◆ What to do: From the entries that follow, extract each line holding the string "textbf".

Detected change data:
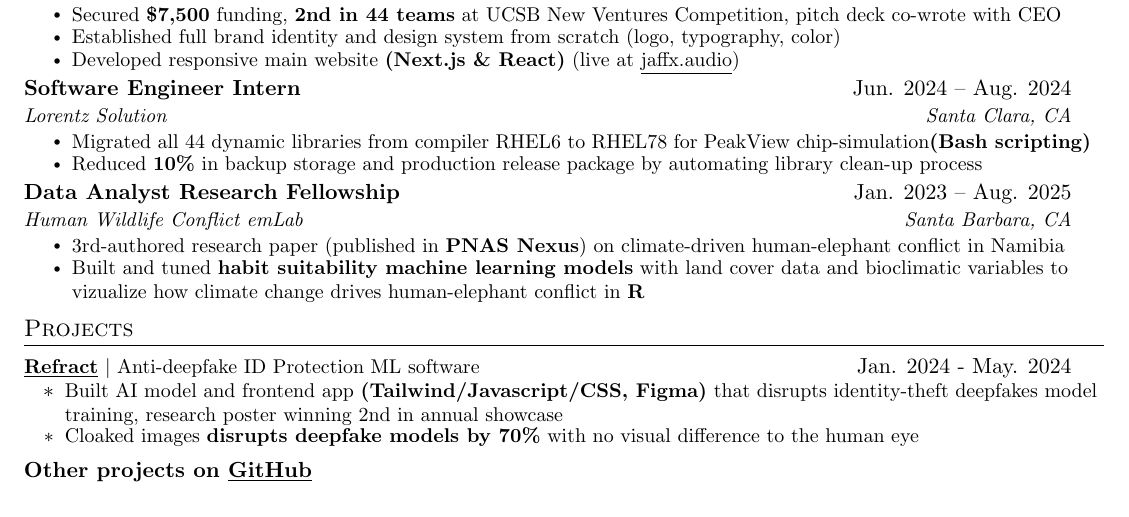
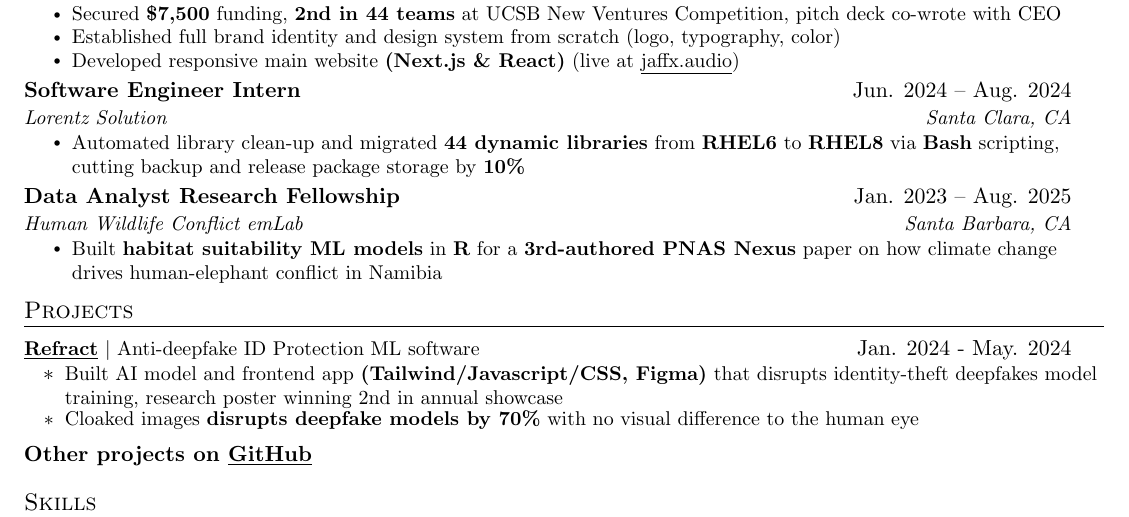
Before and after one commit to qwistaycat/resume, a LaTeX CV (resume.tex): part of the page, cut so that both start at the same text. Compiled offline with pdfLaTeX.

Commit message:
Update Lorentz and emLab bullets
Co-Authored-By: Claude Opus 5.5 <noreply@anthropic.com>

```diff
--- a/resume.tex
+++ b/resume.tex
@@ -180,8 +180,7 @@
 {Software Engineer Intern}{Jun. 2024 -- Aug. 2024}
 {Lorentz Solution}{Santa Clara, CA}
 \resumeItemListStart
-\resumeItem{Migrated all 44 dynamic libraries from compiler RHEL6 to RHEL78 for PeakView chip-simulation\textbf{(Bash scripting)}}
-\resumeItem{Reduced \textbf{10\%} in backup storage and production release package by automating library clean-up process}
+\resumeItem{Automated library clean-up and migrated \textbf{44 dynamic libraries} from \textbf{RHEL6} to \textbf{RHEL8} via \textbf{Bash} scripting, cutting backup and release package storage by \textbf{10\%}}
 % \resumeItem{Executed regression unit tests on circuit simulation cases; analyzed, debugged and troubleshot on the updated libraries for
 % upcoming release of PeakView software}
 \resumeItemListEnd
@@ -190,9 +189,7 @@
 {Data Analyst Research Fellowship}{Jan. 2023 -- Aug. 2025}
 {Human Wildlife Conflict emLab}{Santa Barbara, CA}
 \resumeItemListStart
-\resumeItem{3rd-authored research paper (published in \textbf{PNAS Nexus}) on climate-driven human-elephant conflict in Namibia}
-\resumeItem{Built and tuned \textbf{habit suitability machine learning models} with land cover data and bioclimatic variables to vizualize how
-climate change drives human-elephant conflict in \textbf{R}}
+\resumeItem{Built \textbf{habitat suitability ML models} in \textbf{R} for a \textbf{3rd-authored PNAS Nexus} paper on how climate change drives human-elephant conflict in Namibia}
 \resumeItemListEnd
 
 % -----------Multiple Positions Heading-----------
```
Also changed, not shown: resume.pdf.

◆ Output of the exercise:
-\resumeItem{Migrated all 44 dynamic libraries from compiler RHEL6 to RHEL78 for PeakView chip-simulation\textbf{(Bash scripting)}}
-\resumeItem{Reduced \textbf{10\%} in backup storage and production release package by automating library clean-up process}
+\resumeItem{Automated library clean-up and migrated \textbf{44 dynamic libraries} from \textbf{RHEL6} to \textbf{RHEL8} via \textbf{Bash} scripting, cutting backup and release package storage by \textbf{10\%}}
-\resumeItem{3rd-authored research paper (published in \textbf{PNAS Nexus}) on climate-driven human-elephant conflict in Namibia}
-\resumeItem{Built and tuned \textbf{habit suitability machine learning models} with land cover data and bioclimatic variables to vizualize how
-climate change drives human-elephant conflict in \textbf{R}}
+\resumeItem{Built \textbf{habitat suitability ML models} in \textbf{R} for a \textbf{3rd-authored PNAS Nexus} paper on how climate change drives human-elephant conflict in Namibia}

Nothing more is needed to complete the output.